  • Collaboration and data safety: Rather than copying and pasting data and insights into other applications, users can collaborate over data and insights in a governed platform. This keeps data safe and accessible only to the required persons.

Embedded Analytics Platform Capabilities

Core capabilities of embedded analytics platforms

Use cases for embedded analytics

Some of the effective embedded analytics use cases are:

  • Consolidating data from multiple sources, and integrating and filtering data to get the desired reports and insights—for example, event management systems and patient health records.
  • Better visualizations and immediate access to fresh (real-time) data, enabling quick and informed decision making. Examples are accounting services, failed transactions, and fraud detection.
  • Intuitive dashboards with desktop and mobile access allowing users to drill down data from anywhere, at any point, visualize and create reports on the go, and collaborate easily. Examples are financial services and team collaboration.
  • Increased efficiency, reduced time to market for products, increased user adoption for analytics, fewer errors, and intuitive UI, allowing for faster release of products and services—for example, new features on a website and developing a new product using agile methodologies.

Embedded analytics is finding applications in many domains like supply chain management, logistics and shipping, banking and finance, software and technology, and event management. Modern data platforms like MongoDB have a flexible schema and offer a powerful aggregation framework. This means you can:

  • Safely store all the data collected from multiple sources, apply advanced filtering, and visualize data using MongoDB Charts all inside one frame.
  • Build fully custom embedded analytics applications.

With MongoDB Atlas, you can access updated data anywhere across the world over the cloud and get real-time insights to make strategic business decisions.


What is embedded analytics?

Embedded analytics enables analysts, developers, and stakeholders to integrate data from multiple sources, filter the required data, perform real-time analytics, and visualize insights through charts and dashboards. This all happens inside an enterprise application itself, rather than having a separate application for analytics. All of this can be done with an intuitive UI and without writing any extensive code, saving time, cost, and resources.

Why is embedded analytics important for business?

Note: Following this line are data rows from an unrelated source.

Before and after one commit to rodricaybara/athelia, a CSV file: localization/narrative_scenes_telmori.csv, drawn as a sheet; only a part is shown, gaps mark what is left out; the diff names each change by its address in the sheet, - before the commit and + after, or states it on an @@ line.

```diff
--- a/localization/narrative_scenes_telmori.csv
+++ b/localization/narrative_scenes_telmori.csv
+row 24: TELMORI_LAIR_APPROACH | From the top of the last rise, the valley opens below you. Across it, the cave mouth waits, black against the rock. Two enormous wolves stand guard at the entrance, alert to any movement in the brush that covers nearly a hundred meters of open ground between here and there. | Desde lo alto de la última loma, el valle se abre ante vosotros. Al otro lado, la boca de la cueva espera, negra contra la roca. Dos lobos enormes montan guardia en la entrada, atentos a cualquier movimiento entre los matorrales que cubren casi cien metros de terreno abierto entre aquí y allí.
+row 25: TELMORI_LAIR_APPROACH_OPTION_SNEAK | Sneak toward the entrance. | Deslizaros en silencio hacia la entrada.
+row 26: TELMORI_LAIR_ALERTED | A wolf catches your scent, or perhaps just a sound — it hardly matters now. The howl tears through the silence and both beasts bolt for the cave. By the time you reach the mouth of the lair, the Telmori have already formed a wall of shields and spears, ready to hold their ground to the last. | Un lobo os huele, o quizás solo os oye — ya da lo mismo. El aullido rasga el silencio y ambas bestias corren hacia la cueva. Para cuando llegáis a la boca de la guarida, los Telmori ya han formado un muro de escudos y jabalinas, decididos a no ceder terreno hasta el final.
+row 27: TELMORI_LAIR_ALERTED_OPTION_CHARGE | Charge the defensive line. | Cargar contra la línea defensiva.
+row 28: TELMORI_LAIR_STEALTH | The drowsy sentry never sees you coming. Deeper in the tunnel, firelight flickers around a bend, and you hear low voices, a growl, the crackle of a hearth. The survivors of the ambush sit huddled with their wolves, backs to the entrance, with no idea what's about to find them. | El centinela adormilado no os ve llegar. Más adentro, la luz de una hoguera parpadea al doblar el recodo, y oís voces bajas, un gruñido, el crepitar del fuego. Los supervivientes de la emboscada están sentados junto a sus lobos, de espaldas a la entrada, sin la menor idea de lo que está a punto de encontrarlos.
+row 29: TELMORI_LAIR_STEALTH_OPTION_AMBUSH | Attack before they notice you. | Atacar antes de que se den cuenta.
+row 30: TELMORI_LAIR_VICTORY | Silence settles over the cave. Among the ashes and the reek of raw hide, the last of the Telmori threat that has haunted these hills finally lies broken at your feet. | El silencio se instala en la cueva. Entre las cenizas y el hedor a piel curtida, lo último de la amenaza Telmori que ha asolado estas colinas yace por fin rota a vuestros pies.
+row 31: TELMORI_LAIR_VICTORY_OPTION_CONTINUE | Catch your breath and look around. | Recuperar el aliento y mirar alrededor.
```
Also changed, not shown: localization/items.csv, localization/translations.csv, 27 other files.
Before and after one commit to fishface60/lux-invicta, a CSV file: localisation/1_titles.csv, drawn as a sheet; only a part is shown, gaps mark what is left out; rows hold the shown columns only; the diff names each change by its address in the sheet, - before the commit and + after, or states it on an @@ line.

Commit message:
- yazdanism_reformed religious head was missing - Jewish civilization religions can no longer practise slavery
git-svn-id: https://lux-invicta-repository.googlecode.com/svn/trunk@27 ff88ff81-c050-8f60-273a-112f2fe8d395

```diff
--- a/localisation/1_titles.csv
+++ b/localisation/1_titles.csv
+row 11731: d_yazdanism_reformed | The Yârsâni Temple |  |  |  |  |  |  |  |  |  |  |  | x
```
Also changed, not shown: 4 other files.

Embedded analytics is important because it allows businesses to generate actionable insights in real-time, which enhances business productivity and reduces time to market for products and services. Embedded analytics also saves a lot of time, cost, and resources because of its intuitive user interface and ability to integrate data sources and suggest valuable insights.

What is embedded analytics software?

Some examples of embedded analytics software are modern platforms like MongoDB, Tableau, and Sisense, which integrate analytical capabilities and visualizations into the enterprise application itself. Embedded analytics software has many capabilities, including intuitive UI, dynamic dashboards, and real-time insights.

What are the applications of data analytics?

Data analytics finds applications in many domains like healthcare, retail, education, finance, banking, logistics, and supply chain management. Some typical applications are:

  • Fraud and risk detection.
  • Product recommendation and customer segment analysis.
  • Predicting illness, discovering new potential diseases, and patient health monitoring.
  • Cost-effective data transportation and live tracking.
  • Energy optimization, distribution, and management.